EXERCISE DIRECTIONS:
Show each line from the records below in which the word "return" occurs.

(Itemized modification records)
----------------------------------------
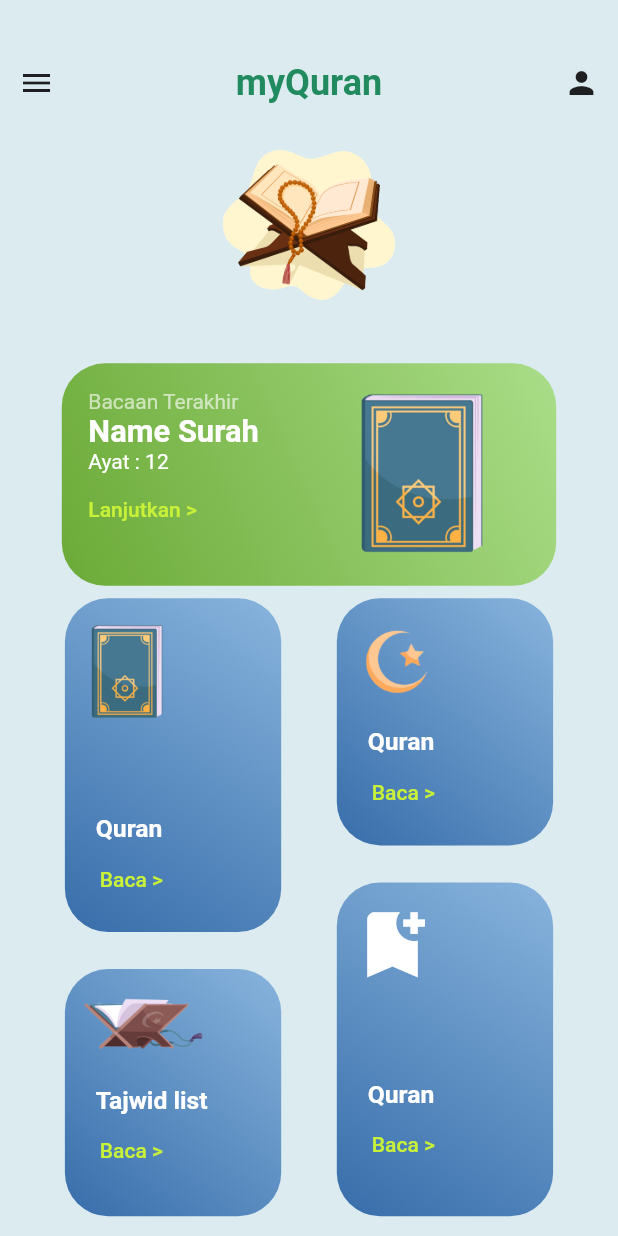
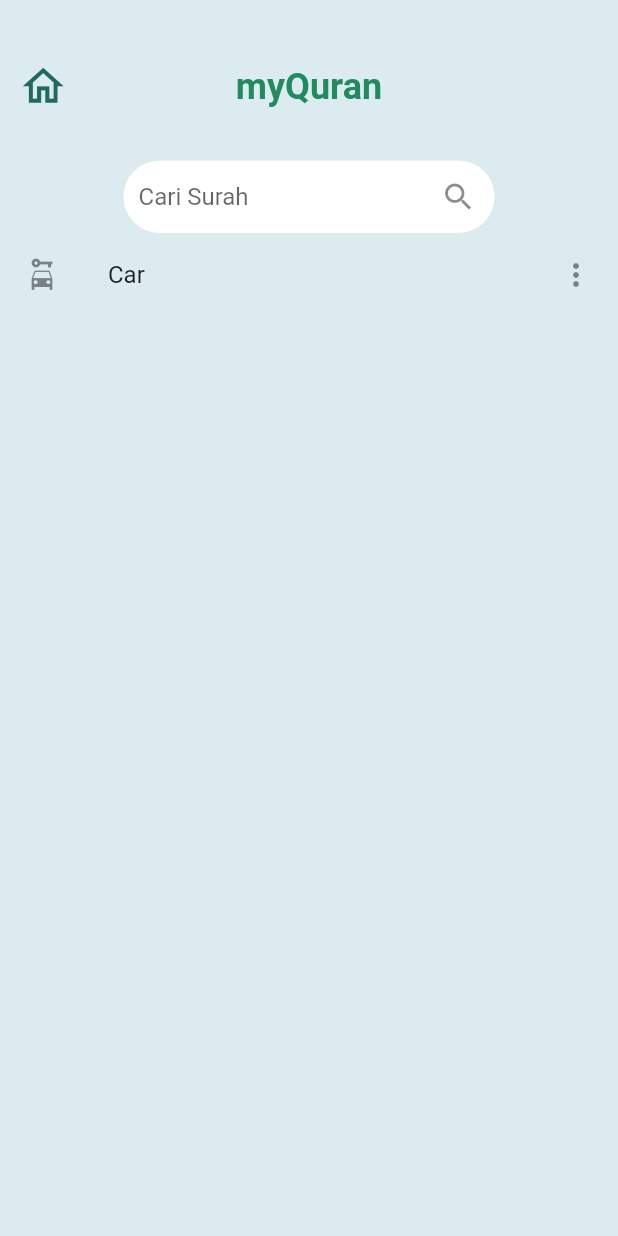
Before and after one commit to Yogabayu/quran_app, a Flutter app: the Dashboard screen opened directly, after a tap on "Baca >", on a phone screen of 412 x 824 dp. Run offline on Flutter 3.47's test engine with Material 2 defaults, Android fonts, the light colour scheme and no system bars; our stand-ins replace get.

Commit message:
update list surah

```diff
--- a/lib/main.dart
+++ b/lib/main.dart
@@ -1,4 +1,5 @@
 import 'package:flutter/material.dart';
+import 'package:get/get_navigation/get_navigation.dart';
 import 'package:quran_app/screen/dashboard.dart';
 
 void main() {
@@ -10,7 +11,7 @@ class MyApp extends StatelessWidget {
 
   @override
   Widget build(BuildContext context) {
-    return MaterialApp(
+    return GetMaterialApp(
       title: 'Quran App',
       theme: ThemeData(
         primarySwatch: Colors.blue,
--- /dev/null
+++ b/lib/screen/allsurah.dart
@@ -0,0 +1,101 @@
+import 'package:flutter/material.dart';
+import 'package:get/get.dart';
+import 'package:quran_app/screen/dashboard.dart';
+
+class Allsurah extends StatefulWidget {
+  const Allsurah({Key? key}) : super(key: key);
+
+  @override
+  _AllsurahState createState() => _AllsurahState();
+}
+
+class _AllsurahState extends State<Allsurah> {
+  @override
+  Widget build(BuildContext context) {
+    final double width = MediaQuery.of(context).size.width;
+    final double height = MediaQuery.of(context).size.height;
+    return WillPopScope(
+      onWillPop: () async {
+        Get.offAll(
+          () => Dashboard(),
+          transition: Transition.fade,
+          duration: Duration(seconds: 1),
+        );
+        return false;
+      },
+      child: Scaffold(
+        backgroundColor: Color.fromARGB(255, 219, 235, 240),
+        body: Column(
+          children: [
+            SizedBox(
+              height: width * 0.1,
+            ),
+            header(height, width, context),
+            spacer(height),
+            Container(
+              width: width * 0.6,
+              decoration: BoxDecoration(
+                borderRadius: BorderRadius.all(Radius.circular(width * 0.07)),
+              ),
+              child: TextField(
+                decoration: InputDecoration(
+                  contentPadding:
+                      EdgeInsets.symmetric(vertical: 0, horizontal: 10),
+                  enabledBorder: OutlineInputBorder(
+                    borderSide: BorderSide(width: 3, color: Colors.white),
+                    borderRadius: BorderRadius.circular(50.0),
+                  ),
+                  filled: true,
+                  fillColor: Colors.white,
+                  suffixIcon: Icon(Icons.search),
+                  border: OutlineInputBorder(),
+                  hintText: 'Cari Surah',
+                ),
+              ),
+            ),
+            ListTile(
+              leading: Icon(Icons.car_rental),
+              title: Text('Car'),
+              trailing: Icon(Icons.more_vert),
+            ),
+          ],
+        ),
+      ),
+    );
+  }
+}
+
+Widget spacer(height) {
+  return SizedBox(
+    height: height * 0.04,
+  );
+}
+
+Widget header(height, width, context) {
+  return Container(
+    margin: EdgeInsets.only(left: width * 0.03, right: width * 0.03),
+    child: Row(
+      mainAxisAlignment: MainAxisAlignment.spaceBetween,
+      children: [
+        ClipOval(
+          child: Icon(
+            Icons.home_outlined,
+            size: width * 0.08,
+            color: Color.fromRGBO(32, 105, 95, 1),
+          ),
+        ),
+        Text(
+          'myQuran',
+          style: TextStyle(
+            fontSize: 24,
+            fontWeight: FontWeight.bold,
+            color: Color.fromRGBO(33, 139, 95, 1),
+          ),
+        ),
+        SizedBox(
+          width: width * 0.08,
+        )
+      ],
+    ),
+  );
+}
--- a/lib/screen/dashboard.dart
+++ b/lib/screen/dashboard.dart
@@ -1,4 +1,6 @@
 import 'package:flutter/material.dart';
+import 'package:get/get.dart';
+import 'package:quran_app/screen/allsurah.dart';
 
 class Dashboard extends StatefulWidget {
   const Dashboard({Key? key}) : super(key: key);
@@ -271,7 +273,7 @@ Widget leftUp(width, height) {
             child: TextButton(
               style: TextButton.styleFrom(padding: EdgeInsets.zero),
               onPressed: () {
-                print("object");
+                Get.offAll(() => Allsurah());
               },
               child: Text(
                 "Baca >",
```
----------------------------------------
OUTPUT FOR THIS TASK:
-    return MaterialApp(
+    return GetMaterialApp(
+    return WillPopScope(
+        return false;
+  return SizedBox(
+  return Container(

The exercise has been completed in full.